• [What the task asks] Look for the word "style" in the material below. Copy each line that has it.

□ □ □

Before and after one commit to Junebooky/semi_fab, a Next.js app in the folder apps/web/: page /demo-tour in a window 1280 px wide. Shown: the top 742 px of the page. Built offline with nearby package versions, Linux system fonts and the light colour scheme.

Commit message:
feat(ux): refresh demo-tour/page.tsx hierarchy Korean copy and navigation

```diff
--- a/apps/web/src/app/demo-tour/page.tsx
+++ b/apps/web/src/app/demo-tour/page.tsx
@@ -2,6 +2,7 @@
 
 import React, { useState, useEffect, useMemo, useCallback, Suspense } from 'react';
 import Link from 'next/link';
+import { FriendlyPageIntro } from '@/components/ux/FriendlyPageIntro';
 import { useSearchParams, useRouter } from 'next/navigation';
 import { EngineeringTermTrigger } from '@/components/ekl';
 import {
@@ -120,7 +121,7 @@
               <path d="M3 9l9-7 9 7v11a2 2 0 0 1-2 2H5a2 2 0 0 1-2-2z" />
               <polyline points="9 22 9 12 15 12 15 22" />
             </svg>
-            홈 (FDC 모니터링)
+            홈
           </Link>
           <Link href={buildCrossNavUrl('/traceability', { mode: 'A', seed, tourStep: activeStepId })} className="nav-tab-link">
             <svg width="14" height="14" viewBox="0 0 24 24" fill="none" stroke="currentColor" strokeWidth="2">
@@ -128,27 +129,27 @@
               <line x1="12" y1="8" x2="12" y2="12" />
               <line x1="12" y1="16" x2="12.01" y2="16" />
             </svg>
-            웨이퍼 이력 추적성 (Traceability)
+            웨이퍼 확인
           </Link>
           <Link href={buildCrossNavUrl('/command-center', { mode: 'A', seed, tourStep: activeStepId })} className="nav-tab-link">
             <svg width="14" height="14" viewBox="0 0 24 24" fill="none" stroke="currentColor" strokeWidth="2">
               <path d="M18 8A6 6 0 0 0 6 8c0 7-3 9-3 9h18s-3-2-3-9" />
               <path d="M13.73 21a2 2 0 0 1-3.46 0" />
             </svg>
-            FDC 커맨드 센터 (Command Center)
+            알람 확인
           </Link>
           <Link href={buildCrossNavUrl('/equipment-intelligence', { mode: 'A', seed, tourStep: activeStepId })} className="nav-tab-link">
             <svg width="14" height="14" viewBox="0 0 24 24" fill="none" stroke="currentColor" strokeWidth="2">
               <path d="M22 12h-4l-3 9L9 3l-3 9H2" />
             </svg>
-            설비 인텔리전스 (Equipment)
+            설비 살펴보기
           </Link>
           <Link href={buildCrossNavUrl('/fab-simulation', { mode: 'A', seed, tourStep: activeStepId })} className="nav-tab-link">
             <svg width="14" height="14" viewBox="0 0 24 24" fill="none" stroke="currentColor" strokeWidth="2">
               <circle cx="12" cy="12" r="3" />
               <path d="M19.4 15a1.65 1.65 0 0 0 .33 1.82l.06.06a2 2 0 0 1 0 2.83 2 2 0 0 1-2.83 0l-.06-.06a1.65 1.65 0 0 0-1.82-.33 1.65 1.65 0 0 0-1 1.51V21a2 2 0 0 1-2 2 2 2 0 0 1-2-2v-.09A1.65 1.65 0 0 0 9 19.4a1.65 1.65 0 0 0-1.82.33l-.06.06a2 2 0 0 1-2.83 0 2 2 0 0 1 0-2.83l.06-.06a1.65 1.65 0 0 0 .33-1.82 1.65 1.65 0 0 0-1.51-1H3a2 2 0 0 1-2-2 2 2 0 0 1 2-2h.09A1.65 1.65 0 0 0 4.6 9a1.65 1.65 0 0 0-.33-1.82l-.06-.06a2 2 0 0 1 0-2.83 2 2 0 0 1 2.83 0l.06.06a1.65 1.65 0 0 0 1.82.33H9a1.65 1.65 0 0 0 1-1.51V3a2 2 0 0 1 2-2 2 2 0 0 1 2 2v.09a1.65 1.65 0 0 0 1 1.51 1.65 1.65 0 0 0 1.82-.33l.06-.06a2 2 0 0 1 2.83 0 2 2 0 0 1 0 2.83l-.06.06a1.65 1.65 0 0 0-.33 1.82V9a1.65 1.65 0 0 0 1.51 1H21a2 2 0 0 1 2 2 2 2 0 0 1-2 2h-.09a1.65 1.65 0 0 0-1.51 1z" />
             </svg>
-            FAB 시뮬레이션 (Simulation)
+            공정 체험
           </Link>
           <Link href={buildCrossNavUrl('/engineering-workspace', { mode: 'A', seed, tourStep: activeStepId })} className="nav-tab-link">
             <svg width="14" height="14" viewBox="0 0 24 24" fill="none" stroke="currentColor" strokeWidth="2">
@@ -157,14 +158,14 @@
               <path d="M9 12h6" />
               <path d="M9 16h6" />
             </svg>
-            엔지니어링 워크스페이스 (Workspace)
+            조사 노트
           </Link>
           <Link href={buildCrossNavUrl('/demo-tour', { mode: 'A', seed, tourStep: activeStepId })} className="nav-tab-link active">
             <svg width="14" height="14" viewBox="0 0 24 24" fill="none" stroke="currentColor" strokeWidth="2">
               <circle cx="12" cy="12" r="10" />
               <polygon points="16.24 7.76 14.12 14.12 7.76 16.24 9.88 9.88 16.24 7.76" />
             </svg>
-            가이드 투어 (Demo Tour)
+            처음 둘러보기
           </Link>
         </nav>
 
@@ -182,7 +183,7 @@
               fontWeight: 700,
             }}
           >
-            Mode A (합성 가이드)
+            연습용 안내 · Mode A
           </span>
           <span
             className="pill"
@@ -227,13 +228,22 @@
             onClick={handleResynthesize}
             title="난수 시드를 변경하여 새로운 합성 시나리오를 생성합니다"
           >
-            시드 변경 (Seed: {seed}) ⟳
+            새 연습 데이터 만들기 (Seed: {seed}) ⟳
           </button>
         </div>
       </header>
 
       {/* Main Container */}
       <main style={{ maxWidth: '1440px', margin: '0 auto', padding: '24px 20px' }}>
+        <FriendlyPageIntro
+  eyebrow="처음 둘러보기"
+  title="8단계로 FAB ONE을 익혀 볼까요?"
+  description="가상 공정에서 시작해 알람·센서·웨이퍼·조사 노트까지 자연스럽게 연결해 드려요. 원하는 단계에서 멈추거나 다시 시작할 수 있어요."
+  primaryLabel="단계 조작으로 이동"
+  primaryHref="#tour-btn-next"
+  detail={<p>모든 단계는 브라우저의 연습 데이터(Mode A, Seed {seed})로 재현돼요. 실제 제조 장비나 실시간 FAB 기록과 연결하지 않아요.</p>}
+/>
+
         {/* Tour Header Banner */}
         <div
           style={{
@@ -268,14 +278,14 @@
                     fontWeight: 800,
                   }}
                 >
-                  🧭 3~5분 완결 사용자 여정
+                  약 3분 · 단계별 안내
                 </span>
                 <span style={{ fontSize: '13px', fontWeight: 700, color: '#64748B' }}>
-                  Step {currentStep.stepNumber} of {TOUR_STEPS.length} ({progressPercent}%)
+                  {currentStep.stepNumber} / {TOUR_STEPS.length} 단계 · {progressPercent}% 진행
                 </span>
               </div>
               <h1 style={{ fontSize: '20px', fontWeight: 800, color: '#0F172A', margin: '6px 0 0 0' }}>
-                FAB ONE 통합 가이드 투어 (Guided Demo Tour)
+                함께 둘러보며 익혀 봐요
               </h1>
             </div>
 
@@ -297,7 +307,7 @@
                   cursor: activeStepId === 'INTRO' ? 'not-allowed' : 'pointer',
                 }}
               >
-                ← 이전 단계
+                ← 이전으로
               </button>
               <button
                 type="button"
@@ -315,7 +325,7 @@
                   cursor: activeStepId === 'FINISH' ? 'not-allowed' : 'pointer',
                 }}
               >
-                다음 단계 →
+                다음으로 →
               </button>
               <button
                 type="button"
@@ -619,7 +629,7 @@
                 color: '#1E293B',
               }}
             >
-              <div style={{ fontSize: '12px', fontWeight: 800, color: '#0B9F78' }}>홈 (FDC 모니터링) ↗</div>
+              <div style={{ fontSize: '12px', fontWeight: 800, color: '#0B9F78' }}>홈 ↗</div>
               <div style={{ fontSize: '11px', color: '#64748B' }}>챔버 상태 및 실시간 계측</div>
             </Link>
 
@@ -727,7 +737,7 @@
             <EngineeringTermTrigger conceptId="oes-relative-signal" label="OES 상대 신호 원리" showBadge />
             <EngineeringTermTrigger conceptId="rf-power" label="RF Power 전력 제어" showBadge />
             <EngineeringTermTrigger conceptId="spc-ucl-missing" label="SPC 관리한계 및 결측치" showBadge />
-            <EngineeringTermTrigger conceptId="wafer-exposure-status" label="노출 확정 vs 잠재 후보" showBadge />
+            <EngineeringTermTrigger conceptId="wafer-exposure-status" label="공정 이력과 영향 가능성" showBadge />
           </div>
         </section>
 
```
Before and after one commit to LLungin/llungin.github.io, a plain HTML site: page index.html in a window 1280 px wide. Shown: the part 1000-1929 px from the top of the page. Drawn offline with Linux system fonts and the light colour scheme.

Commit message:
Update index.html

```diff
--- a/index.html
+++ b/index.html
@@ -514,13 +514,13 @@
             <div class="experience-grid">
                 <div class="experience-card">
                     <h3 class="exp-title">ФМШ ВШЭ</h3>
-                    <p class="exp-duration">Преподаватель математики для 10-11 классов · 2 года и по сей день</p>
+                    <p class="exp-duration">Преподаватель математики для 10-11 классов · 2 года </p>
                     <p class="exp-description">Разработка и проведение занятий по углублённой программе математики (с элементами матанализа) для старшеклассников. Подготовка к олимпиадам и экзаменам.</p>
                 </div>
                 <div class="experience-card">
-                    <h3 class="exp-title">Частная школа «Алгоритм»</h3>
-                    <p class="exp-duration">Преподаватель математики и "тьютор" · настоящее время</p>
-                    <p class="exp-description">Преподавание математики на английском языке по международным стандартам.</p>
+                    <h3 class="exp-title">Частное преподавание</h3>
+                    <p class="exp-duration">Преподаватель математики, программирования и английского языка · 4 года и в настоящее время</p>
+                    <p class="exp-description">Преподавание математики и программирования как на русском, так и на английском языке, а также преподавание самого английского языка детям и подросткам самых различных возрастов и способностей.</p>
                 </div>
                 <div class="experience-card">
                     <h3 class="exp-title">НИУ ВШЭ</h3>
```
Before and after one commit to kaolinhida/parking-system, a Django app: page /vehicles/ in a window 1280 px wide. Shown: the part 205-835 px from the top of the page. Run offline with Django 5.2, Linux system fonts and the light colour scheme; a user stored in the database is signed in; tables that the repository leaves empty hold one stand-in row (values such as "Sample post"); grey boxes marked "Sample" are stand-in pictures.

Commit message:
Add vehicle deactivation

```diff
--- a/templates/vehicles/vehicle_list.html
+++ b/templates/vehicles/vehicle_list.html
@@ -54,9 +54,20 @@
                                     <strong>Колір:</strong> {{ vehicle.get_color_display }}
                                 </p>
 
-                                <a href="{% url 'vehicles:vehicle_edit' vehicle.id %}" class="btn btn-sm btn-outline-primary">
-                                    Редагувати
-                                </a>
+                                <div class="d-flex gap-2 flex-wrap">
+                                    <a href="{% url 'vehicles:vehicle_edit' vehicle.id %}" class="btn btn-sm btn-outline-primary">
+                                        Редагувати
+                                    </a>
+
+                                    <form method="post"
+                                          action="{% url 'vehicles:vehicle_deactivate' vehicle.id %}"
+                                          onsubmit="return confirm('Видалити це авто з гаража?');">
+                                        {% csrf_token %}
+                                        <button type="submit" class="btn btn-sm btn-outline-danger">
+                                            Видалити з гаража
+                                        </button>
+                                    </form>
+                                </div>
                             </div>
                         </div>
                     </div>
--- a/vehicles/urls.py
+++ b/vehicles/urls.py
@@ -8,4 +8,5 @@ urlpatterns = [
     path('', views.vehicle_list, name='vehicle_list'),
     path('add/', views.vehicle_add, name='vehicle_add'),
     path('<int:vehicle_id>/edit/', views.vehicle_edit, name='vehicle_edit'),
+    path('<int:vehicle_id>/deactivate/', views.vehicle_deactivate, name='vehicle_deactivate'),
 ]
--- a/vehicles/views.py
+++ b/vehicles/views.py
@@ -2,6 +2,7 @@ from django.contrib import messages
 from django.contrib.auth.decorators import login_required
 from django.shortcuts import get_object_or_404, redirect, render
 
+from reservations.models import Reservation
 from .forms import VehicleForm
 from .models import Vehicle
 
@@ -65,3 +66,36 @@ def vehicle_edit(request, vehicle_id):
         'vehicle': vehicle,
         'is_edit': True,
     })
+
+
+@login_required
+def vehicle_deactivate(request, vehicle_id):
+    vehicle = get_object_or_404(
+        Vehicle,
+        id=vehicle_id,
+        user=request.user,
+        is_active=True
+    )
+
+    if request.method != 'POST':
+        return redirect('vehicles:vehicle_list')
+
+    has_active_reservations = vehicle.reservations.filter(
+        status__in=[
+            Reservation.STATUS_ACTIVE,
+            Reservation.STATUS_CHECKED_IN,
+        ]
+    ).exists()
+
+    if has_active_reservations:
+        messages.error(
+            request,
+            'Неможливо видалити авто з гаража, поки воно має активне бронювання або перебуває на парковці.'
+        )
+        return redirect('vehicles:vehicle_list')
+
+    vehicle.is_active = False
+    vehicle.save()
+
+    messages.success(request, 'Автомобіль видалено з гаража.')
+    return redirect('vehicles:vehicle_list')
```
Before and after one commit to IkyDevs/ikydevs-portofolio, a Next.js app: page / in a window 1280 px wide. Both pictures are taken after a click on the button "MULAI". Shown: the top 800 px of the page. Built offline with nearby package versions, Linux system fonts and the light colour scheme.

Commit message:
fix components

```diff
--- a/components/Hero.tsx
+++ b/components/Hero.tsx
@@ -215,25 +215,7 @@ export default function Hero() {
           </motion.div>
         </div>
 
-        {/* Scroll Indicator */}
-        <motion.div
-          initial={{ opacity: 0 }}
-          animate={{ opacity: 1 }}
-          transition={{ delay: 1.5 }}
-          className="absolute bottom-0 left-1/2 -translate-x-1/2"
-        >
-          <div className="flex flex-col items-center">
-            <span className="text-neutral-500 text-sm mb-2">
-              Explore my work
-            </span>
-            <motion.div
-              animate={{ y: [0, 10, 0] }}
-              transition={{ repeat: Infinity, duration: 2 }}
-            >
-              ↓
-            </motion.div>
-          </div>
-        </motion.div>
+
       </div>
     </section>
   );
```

□ □ □

• [Result of this exercise]
       <main style={{ maxWidth: '1440px', margin: '0 auto', padding: '24px 20px' }}>
           style={{
                 <span style={{ fontSize: '13px', fontWeight: 700, color: '#64748B' }}>
               <h1 style={{ fontSize: '20px', fontWeight: 800, color: '#0F172A', margin: '6px 0 0 0' }}>
-              <div style={{ fontSize: '12px', fontWeight: 800, color: '#0B9F78' }}>홈 (FDC 모니터링) ↗</div>
+              <div style={{ fontSize: '12px', fontWeight: 800, color: '#0B9F78' }}>홈 ↗</div>
               <div style={{ fontSize: '11px', color: '#64748B' }}>챔버 상태 및 실시간 계측</div>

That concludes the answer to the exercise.